### Exercise
Copy, from the listing, every line in which the string "Hook" is present.

### Exercise materials
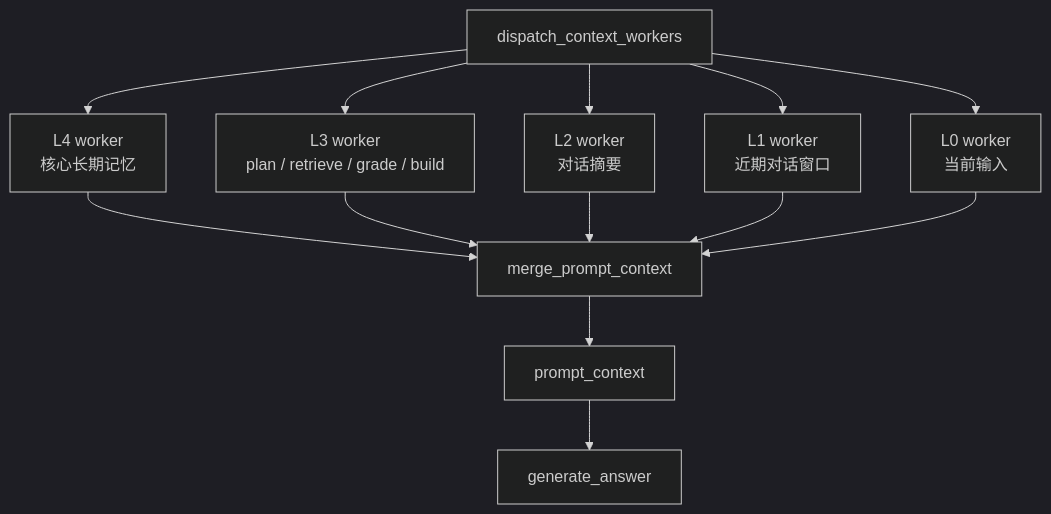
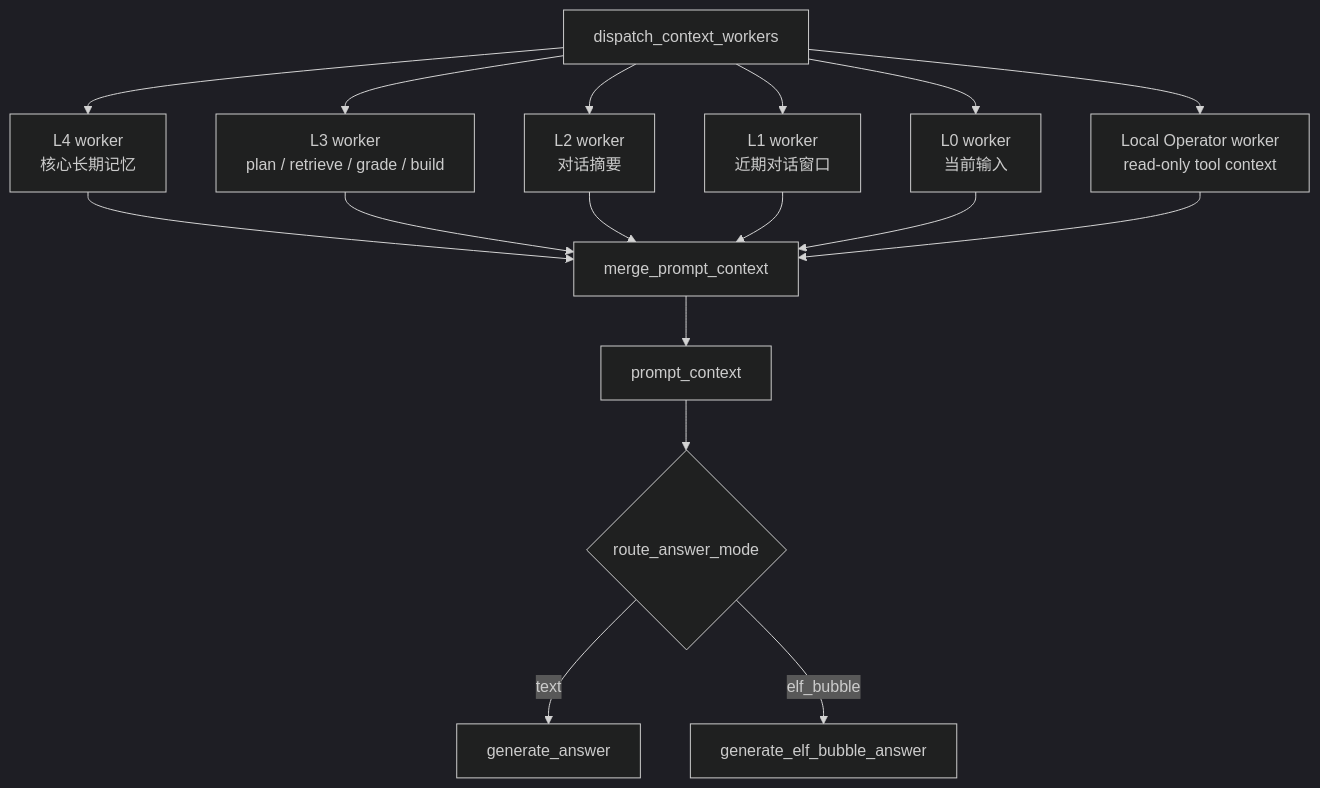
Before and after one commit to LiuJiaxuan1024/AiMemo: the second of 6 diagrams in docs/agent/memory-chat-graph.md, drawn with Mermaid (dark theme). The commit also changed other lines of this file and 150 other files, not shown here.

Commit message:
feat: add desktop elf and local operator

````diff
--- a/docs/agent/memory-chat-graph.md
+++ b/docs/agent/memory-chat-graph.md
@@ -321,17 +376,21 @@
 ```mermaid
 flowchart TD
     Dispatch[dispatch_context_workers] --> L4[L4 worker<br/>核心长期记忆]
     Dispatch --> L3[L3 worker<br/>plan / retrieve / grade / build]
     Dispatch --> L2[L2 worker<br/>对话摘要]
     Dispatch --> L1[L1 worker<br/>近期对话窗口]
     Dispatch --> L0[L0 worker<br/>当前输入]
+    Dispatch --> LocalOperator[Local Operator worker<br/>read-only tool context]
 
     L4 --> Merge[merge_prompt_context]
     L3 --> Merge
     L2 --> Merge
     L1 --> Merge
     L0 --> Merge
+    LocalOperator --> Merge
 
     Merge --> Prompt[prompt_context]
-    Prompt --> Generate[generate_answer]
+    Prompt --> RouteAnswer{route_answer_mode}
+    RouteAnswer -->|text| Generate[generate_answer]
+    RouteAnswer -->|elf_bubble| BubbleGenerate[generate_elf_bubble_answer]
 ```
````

==

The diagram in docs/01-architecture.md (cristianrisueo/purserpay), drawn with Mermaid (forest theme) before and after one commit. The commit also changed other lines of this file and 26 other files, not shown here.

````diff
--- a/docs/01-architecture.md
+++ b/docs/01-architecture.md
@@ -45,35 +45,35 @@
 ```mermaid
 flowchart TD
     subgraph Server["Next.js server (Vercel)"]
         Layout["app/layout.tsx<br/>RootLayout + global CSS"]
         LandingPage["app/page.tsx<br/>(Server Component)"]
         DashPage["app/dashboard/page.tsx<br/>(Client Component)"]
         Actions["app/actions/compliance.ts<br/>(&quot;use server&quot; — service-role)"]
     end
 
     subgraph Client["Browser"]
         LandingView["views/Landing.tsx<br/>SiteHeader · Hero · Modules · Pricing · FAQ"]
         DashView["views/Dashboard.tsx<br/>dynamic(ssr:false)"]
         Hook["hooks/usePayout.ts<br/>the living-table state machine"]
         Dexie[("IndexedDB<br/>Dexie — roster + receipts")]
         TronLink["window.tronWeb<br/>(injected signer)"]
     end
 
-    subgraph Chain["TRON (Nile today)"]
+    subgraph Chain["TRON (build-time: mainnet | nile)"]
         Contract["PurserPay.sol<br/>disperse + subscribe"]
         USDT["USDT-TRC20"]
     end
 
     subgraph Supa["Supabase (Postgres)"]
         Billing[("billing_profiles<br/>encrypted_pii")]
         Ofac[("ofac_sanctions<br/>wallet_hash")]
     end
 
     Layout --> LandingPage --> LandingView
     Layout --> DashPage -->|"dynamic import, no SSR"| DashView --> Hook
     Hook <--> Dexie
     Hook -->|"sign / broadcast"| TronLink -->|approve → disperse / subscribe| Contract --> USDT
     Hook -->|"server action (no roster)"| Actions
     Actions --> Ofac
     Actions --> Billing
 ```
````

### Answer for this exercise
         Hook["hooks/usePayout.ts<br/>the living-table state machine"]
     Layout --> DashPage -->|"dynamic import, no SSR"| DashView --> Hook
     Hook <--> Dexie
     Hook -->|"sign / broadcast"| TronLink -->|approve → disperse / subscribe| Contract --> USDT
     Hook -->|"server action (no roster)"| Actions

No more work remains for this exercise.